Edit difference data:
────────

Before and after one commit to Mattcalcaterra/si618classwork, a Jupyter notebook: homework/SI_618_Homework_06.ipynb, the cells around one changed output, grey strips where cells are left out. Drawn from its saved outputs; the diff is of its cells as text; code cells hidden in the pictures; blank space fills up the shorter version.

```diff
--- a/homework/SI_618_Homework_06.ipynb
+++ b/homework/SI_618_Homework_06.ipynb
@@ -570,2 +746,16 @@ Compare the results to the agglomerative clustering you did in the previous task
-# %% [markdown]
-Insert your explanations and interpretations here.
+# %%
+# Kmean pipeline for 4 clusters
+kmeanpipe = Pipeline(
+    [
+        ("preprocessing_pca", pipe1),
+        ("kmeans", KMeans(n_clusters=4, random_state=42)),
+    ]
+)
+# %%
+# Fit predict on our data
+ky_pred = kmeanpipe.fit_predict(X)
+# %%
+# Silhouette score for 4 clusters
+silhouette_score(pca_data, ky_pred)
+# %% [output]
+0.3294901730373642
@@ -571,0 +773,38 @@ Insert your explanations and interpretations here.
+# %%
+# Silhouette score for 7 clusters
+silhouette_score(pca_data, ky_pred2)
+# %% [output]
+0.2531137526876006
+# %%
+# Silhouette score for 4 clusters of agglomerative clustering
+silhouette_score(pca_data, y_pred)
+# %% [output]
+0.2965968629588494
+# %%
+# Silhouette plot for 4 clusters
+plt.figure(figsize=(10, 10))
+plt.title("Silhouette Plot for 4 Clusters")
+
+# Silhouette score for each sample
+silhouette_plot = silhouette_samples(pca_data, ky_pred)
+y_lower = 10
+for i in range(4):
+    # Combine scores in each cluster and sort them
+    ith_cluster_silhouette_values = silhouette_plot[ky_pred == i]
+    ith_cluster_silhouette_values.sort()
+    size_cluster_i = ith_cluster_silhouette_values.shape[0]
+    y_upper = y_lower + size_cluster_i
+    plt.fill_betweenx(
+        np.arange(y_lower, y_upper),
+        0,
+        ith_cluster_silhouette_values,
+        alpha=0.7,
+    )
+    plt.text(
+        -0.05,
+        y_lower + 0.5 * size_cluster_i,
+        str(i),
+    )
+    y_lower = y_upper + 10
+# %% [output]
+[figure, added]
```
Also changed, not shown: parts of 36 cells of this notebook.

────────

YOUR TASK:
Every entry above should be duplicated exactly.

OUTPUT FOR THIS TASK:
Before and after one commit to Mattcalcaterra/si618classwork, a Jupyter notebook: homework/SI_618_Homework_06.ipynb, the cells around one changed output, grey strips where cells are left out. Drawn from its saved outputs; the diff is of its cells as text; code cells hidden in the pictures; blank space fills up the shorter version.

```diff
--- a/homework/SI_618_Homework_06.ipynb
+++ b/homework/SI_618_Homework_06.ipynb
@@ -570,2 +746,16 @@ Compare the results to the agglomerative clustering you did in the previous task
-# %% [markdown]
-Insert your explanations and interpretations here.
+# %%
+# Kmean pipeline for 4 clusters
+kmeanpipe = Pipeline(
+    [
+        ("preprocessing_pca", pipe1),
+        ("kmeans", KMeans(n_clusters=4, random_state=42)),
+    ]
+)
+# %%
+# Fit predict on our data
+ky_pred = kmeanpipe.fit_predict(X)
+# %%
+# Silhouette score for 4 clusters
+silhouette_score(pca_data, ky_pred)
+# %% [output]
+0.3294901730373642
@@ -571,0 +773,38 @@ Insert your explanations and interpretations here.
+# %%
+# Silhouette score for 7 clusters
+silhouette_score(pca_data, ky_pred2)
+# %% [output]
+0.2531137526876006
+# %%
+# Silhouette score for 4 clusters of agglomerative clustering
+silhouette_score(pca_data, y_pred)
+# %% [output]
+0.2965968629588494
+# %%
+# Silhouette plot for 4 clusters
+plt.figure(figsize=(10, 10))
+plt.title("Silhouette Plot for 4 Clusters")
+
+# Silhouette score for each sample
+silhouette_plot = silhouette_samples(pca_data, ky_pred)
+y_lower = 10
+for i in range(4):
+    # Combine scores in each cluster and sort them
+    ith_cluster_silhouette_values = silhouette_plot[ky_pred == i]
+    ith_cluster_silhouette_values.sort()
+    size_cluster_i = ith_cluster_silhouette_values.shape[0]
+    y_upper = y_lower + size_cluster_i
+    plt.fill_betweenx(
+        np.arange(y_lower, y_upper),
+        0,
+        ith_cluster_silhouette_values,
+        alpha=0.7,
+    )
+    plt.text(
+        -0.05,
+        y_lower + 0.5 * size_cluster_i,
+        str(i),
+    )
+    y_lower = y_upper + 10
+# %% [output]
+[figure, added]
```
Also changed, not shown: parts of 36 cells of this notebook.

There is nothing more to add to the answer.